Common-place injects a new issue into the political campaign as the 2016 presidential race enters its final stage.
2016 will mark not just the election of the forty-fifth president of the United States, but also the 200th anniversary of the creation of the first ever lobbying agency in the national capital, an agency that was founded by a Delaware factory manager named Isaac Briggs.
Across the pantheon of presidential elections in early America, few have stressed the themes of sex and gender so spicily as the heated contest of 1856. It was a year of many firsts.
In polarizing times, there is a price to be paid—at the polls and otherwise—for attempting to chart a middle path.
In the early republic, social media had its own crucial importance, although what the media employed was not the tweet, but little bits of pasteboard.
“Unquestionably the Choicest Collection of Books in the U.S.”: The 1815 Sale of Thomas Jefferson’s Library to the Nation

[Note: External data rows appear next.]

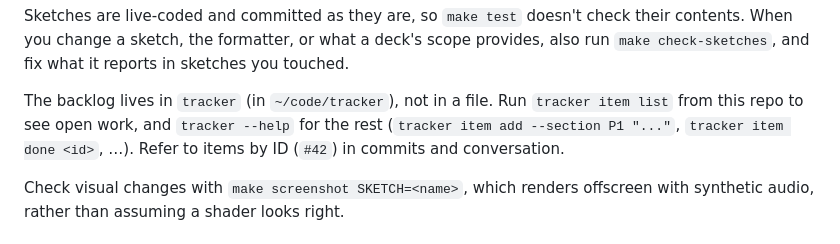
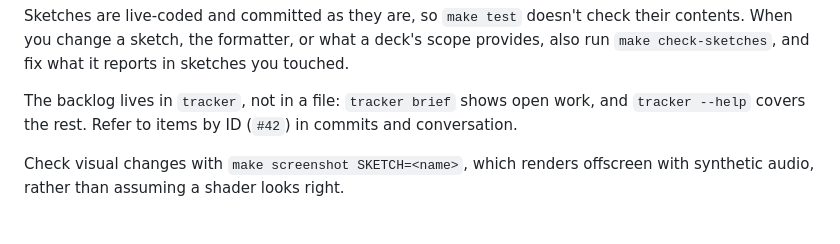
Before and after one commit to NamalD/ao, a Markdown page: AGENTS.md, the part around the change. Rendered like a GitHub page.

Commit message:
Point agents at tracker brief for the backlog
The session brief and the tracker skill now carry how to work the backlog, so AGENTS.md keeps only the pointer.

Co-Authored-By: Claude Opus 5.5 <noreply@anthropic.com>

```diff
--- a/AGENTS.md
+++ b/AGENTS.md
@@ -21,10 +21,9 @@ check their contents. When you change a sketch, the formatter, or what a
 deck's scope provides, also run `make check-sketches`, and fix what it reports
 in sketches you touched.
 
-The backlog lives in `tracker` (in `~/code/tracker`), not in a file. Run
-`tracker item list` from this repo to see open work, and `tracker --help` for
-the rest (`tracker item add --section P1 "..."`, `tracker item done <id>`, …).
-Refer to items by ID (`#42`) in commits and conversation.
+The backlog lives in `tracker`, not in a file: `tracker brief` shows open work,
+and `tracker --help` covers the rest. Refer to items by ID (`#42`) in commits
+and conversation.
 
 Check visual changes with `make screenshot SKETCH=<name>`, which renders
 offscreen with synthetic audio, rather than assuming a shader looks right.
```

Jefferson used the library he sold to Congress as a self-fashioning project to shape his legacy and the way he wished to be viewed by posterity.
The Constitution’s compromises added an element of complexity to the Constitution that defies any effort to reduce it to Twitter-sized proslavery or antislavery soundbites that implicate or exonerate the founders.
U.S. citizenship and suffrage have not always been two sides of the American coin. . . . the voters who elected presidents from George Washington to Abraham Lincoln included many thousands who were not United States citizens.
As I read this book in the midst of yet another presidential election cycle, it was nearly impossible not to find strong parallels between these figures and our own presidential candidates.
In taking seriously northern Republicans’ egalitarian ideals and the world-historical significance they attributed to the Union, Riley offers an important corrective to scholarship that exaggerates the political influence of racism.
Vowell has a sharp eye for paradox, contradiction, coincidence, and most especially for hypocrisy. She delights in poking her finger into the eye of American complacency.
So mutilated did his Notes become, concludes Bilder, that even Madison himself eventually realized that he had lost forever the original convention proceedings of 1787.
“A Natural Representation of Market-Street, in Philadelphia”: An Attribution, a Story, and Some Thoughts on Future Study
James Kidder’s Market Street painting offers rich fodder for a meditation on the complex histories of private profit and public good in the cultural realm.
Ultimately, my students and I had to consider how to make sense of the Douglass of the 1840s, who viewed the Constitution as a “covenant with death,” and the Douglass of the 1850s, who adhered to an antislavery reading of the Constitution.
Insights by four early-career scholars who work at the intersection of early American studies and the digital humanities.
Hamilton, Burr, Livingston, Clinton, Van Buren: Building Banks, Canals, and a Political System in New York State
Common-place talks with Brian Murphy about the business and politics of early New York State,